Information shown:

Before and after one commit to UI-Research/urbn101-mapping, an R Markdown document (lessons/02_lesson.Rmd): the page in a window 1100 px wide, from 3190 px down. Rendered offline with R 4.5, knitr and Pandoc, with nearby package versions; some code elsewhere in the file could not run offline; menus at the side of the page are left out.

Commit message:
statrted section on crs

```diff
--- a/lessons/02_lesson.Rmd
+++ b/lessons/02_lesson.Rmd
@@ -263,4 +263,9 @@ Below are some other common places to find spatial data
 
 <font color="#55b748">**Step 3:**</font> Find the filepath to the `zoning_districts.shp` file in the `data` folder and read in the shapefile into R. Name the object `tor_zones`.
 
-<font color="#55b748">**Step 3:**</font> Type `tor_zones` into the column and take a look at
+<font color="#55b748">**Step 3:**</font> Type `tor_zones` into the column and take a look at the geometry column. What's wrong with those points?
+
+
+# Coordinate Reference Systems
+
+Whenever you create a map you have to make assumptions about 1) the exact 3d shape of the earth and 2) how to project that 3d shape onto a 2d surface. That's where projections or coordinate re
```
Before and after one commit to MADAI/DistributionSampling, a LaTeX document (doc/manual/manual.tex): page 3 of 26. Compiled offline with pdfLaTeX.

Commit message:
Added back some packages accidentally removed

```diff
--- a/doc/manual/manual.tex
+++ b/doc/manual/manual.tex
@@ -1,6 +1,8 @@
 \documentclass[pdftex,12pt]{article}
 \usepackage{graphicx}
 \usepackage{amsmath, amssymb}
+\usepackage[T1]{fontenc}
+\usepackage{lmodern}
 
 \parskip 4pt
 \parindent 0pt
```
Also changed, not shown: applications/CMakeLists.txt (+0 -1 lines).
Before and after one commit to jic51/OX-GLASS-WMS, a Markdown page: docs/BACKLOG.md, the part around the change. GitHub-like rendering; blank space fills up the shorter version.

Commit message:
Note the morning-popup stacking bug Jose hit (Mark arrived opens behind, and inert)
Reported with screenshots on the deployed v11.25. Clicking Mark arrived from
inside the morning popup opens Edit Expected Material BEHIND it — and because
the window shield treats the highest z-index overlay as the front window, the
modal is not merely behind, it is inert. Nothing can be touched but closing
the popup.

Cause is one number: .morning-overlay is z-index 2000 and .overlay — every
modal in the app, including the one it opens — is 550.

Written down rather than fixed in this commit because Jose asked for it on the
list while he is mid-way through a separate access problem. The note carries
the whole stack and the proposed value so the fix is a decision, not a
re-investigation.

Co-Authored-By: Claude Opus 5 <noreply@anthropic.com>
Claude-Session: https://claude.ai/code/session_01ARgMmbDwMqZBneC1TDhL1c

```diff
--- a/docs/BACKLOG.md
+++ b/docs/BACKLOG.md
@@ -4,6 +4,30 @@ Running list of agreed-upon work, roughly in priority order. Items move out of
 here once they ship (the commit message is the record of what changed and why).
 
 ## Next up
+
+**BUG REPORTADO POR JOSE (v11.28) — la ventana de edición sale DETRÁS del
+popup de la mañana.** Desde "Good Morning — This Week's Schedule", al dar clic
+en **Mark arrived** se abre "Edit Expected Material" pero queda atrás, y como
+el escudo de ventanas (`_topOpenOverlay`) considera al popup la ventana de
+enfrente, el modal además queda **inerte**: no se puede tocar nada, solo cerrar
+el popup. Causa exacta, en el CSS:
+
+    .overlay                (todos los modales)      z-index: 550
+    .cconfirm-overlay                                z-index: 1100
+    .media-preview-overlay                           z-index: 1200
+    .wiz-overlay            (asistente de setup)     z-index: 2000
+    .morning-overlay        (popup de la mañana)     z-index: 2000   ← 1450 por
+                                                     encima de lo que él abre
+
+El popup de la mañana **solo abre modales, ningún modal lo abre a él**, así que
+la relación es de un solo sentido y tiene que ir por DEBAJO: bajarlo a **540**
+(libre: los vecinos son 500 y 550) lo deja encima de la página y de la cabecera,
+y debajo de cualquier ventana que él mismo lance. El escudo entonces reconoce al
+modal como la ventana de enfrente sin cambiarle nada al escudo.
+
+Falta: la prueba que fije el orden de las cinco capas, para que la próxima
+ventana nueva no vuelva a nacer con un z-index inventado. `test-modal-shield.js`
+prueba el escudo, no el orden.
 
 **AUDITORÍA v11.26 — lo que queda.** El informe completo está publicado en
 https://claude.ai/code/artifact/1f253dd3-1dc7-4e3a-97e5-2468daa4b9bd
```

Your task:
Locate the word "escudo" in the records above, and return each line that has it.

Output for this exercise:
+el escudo de ventanas (`_topOpenOverlay`) considera al popup la ventana de
+y debajo de cualquier ventana que él mismo lance. El escudo entonces reconoce al
+modal como la ventana de enfrente sin cambiarle nada al escudo.
+prueba el escudo, no el orden.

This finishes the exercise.